Repeat the lines below exactly as they appear, but leave out the images.

[Entries provided Boundary: Start]

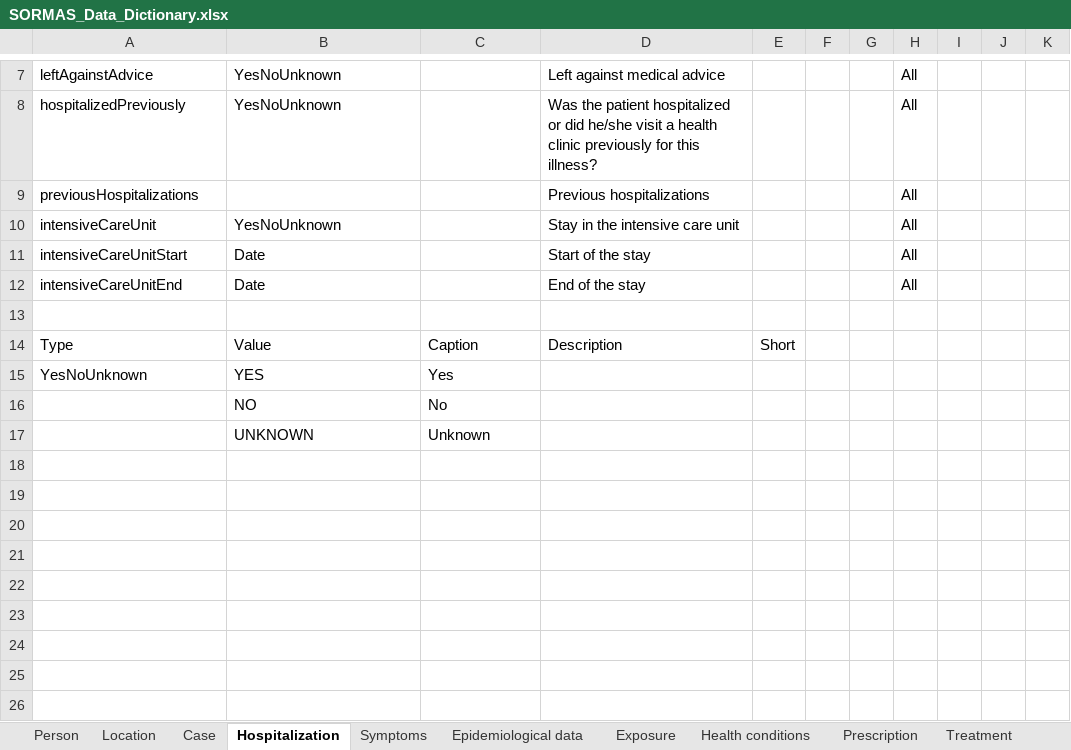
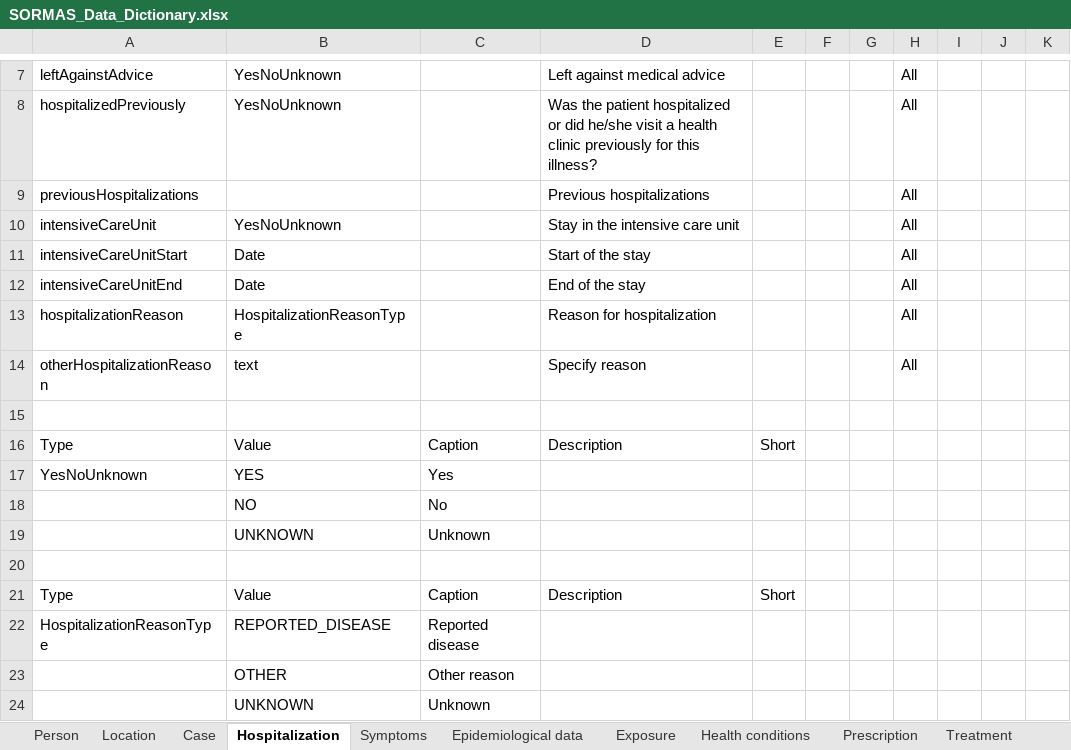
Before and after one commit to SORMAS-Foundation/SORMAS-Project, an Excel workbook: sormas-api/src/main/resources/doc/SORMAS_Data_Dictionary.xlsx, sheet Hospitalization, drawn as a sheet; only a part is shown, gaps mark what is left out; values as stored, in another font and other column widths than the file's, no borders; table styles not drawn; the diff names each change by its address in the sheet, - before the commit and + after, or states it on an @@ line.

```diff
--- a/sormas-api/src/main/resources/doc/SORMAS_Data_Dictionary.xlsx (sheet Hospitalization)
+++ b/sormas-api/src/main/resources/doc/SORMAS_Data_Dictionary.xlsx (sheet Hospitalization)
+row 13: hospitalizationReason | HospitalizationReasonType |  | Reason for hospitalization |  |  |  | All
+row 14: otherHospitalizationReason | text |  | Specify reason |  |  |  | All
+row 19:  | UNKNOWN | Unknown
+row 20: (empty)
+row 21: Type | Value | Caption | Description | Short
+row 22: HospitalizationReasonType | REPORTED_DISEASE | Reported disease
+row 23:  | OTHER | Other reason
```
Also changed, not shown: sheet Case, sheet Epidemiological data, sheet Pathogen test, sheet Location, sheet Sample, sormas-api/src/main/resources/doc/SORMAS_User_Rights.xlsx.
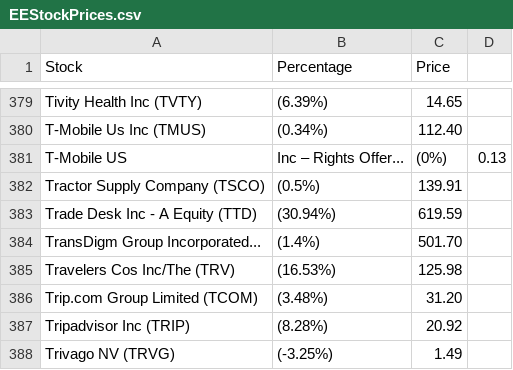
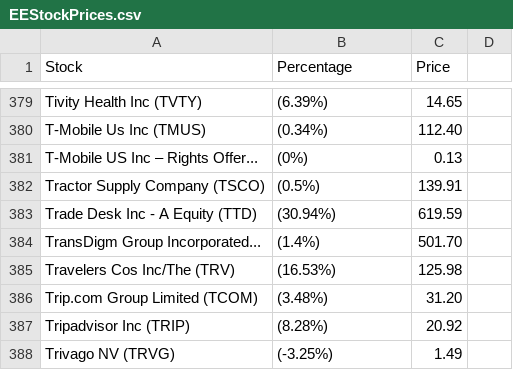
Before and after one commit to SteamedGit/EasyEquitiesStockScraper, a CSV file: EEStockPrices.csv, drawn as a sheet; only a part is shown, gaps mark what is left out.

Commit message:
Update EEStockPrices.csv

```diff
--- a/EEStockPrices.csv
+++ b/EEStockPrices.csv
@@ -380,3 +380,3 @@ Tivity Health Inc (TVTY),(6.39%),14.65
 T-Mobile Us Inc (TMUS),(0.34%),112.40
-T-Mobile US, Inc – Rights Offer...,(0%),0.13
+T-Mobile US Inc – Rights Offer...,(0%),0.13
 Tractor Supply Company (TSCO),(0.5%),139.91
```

[Entries provided Boundary: End]

- _Final answer_
Before and after one commit to SORMAS-Foundation/SORMAS-Project, an Excel workbook: sormas-api/src/main/resources/doc/SORMAS_Data_Dictionary.xlsx, sheet Hospitalization, drawn as a sheet; only a part is shown, gaps mark what is left out; values as stored, in another font and other column widths than the file's, no borders; table styles not drawn; the diff names each change by its address in the sheet, - before the commit and + after, or states it on an @@ line.

```diff
--- a/sormas-api/src/main/resources/doc/SORMAS_Data_Dictionary.xlsx (sheet Hospitalization)
+++ b/sormas-api/src/main/resources/doc/SORMAS_Data_Dictionary.xlsx (sheet Hospitalization)
+row 13: hospitalizationReason | HospitalizationReasonType |  | Reason for hospitalization |  |  |  | All
+row 14: otherHospitalizationReason | text |  | Specify reason |  |  |  | All
+row 19:  | UNKNOWN | Unknown
+row 20: (empty)
+row 21: Type | Value | Caption | Description | Short
+row 22: HospitalizationReasonType | REPORTED_DISEASE | Reported disease
+row 23:  | OTHER | Other reason
```
Also changed, not shown: sheet Case, sheet Epidemiological data, sheet Pathogen test, sheet Location, sheet Sample, sormas-api/src/main/resources/doc/SORMAS_User_Rights.xlsx.
Before and after one commit to SteamedGit/EasyEquitiesStockScraper, a CSV file: EEStockPrices.csv, drawn as a sheet; only a part is shown, gaps mark what is left out.

Commit message:
Update EEStockPrices.csv

```diff
--- a/EEStockPrices.csv
+++ b/EEStockPrices.csv
@@ -380,3 +380,3 @@ Tivity Health Inc (TVTY),(6.39%),14.65
 T-Mobile Us Inc (TMUS),(0.34%),112.40
-T-Mobile US, Inc – Rights Offer...,(0%),0.13
+T-Mobile US Inc – Rights Offer...,(0%),0.13
 Tractor Supply Company (TSCO),(0.5%),139.91
```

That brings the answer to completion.